His ambition: to save his people
Mohamad—whose full name is Mohamad Imran bin Zohor—has been in the United States since 2016.
Standing in the tinsel sunlight of Mercer Island in an early Seattle spring, bin Zohor doesn’t look like the last survivor of a doomed people and culture. But he is one of them.
Last year, his lobbying efforts, with the help of local officials and activists, culminated in him getting his second-oldest brother out of a camp that in photos at least resembles a homeless encampment that stretches to the horizon, with periodic fires that reduce tents to ashes, ongoing violence, starvation, and sickness.
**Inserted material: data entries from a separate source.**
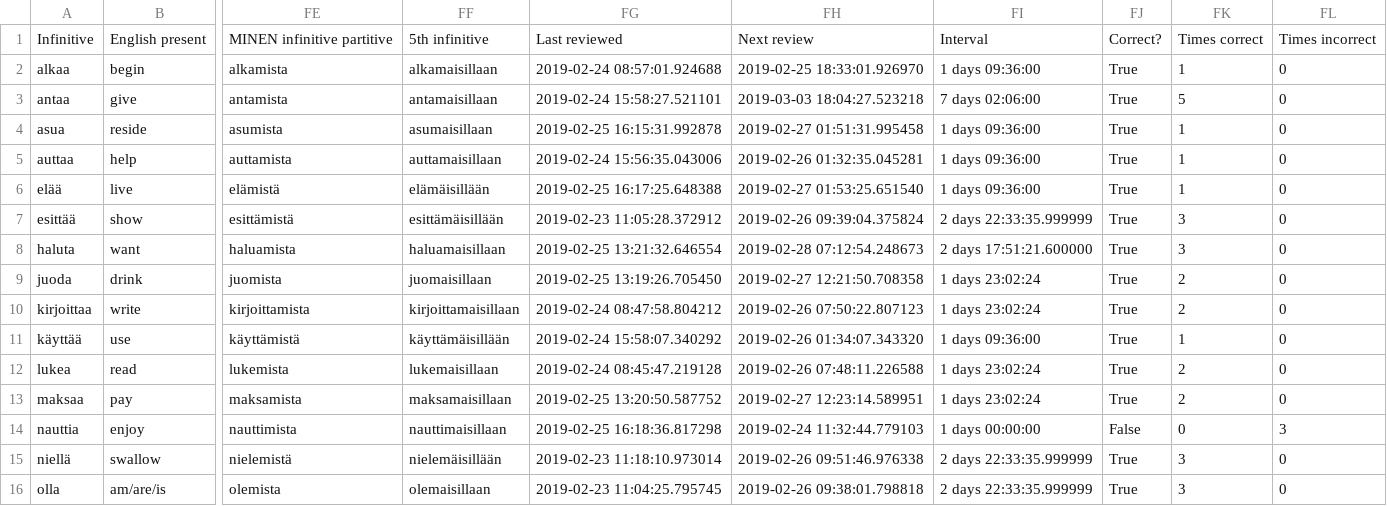
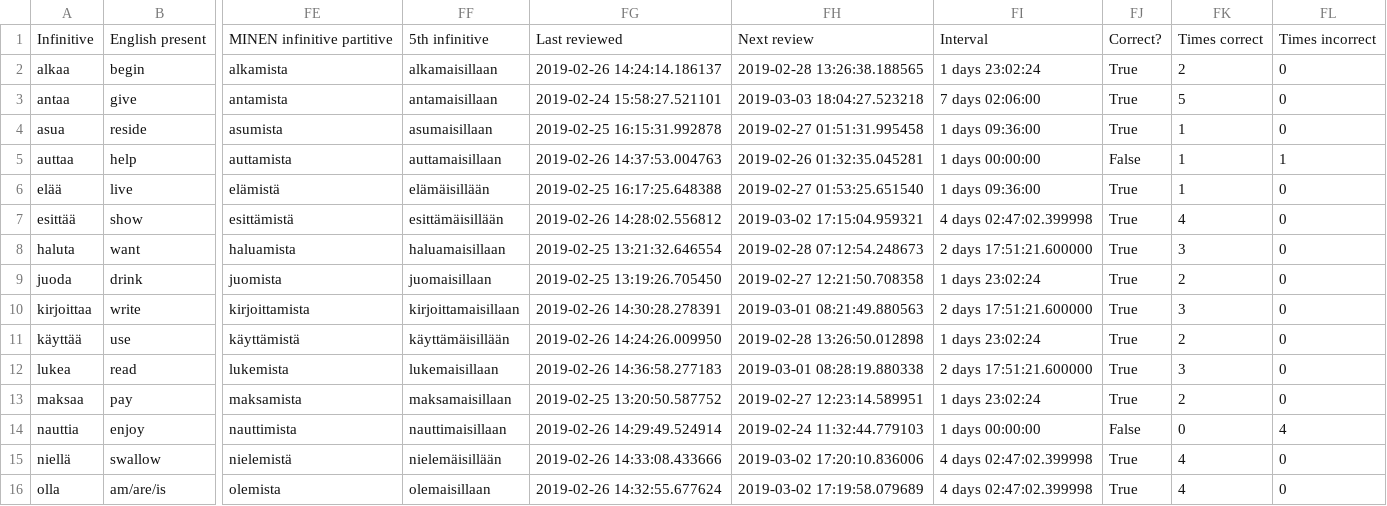
Before and after one commit to tbilsbor/finncards, a CSV file: verbs.csv, drawn as a sheet; only a part is shown, gaps mark what is left out; the diff covers the shown part only; the diff names each change by its address in the sheet, - before the commit and + after, or states it on an @@ line.

```diff
--- a/verbs.csv
+++ b/verbs.csv
-FG2: 2019-02-24 08:57:01.924688
+FG2: 2019-02-26 14:24:14.186137
-FH2: 2019-02-25 18:33:01.926970
+FH2: 2019-02-28 13:26:38.188565
-FI2: 1 days 09:36:00
+FI2: 1 days 23:02:24
-FK2: 1
+FK2: 2
-FG5: 2019-02-24 15:56:35.043006
+FG5: 2019-02-26 14:37:53.004763
-FI5: 1 days 09:36:00
+FI5: 1 days 00:00:00
-FJ5: True
+FJ5: False
-FL5: 0
+FL5: 1
-FG7: 2019-02-23 11:05:28.372912
+FG7: 2019-02-26 14:28:02.556812
-FH7: 2019-02-26 09:39:04.375824
+FH7: 2019-03-02 17:15:04.959321
-FI7: 2 days 22:33:35.999999
+FI7: 4 days 02:47:02.399998
-FK7: 3
+FK7: 4
-FG10: 2019-02-24 08:47:58.804212
+FG10: 2019-02-26 14:30:28.278391
-FH10: 2019-02-26 07:50:22.807123
+FH10: 2019-03-01 08:21:49.880563
-FI10: 1 days 23:02:24
+FI10: 2 days 17:51:21.600000
-FK10: 2
+FK10: 3
-FG11: 2019-02-24 15:58:07.340292
+FG11: 2019-02-26 14:24:26.009950
-FH11: 2019-02-26 01:34:07.343320
+FH11: 2019-02-28 13:26:50.012898
-FI11: 1 days 09:36:00
+FI11: 1 days 23:02:24
-FK11: 1
+FK11: 2
-FG12: 2019-02-24 08:45:47.219128
+FG12: 2019-02-26 14:36:58.277183
-FH12: 2019-02-26 07:48:11.226588
+FH12: 2019-03-01 08:28:19.880338
-FI12: 1 days 23:02:24
+FI12: 2 days 17:51:21.600000
-FK12: 2
+FK12: 3
-FG14: 2019-02-25 16:18:36.817298
+FG14: 2019-02-26 14:29:49.524914
-FL14: 3
+FL14: 4
-FG15: 2019-02-23 11:18:10.973014
+FG15: 2019-02-26 14:33:08.433666
-FH15: 2019-02-26 09:51:46.976338
+FH15: 2019-03-02 17:20:10.836006
-FI15:FI16: 2 days 22:33:35.999999
+FI15:FI16: 4 days 02:47:02.399998
-FK15:FK16: 3
+FK15:FK16: 4
-FG16: 2019-02-23 11:04:25.795745
+FG16: 2019-02-26 14:32:55.677624
-FH16: 2019-02-26 09:38:01.798818
+FH16: 2019-03-02 17:19:58.079689
```
Also changed, not shown: 32 edited cells elsewhere in this file, invariants.csv, nominals.csv, 2 other files.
Still, the lobbying he did to get his brother out could be an “ice breaker,” to use the words of a spokesperson for Rep. Suzan DelBene, who helped make the release happen.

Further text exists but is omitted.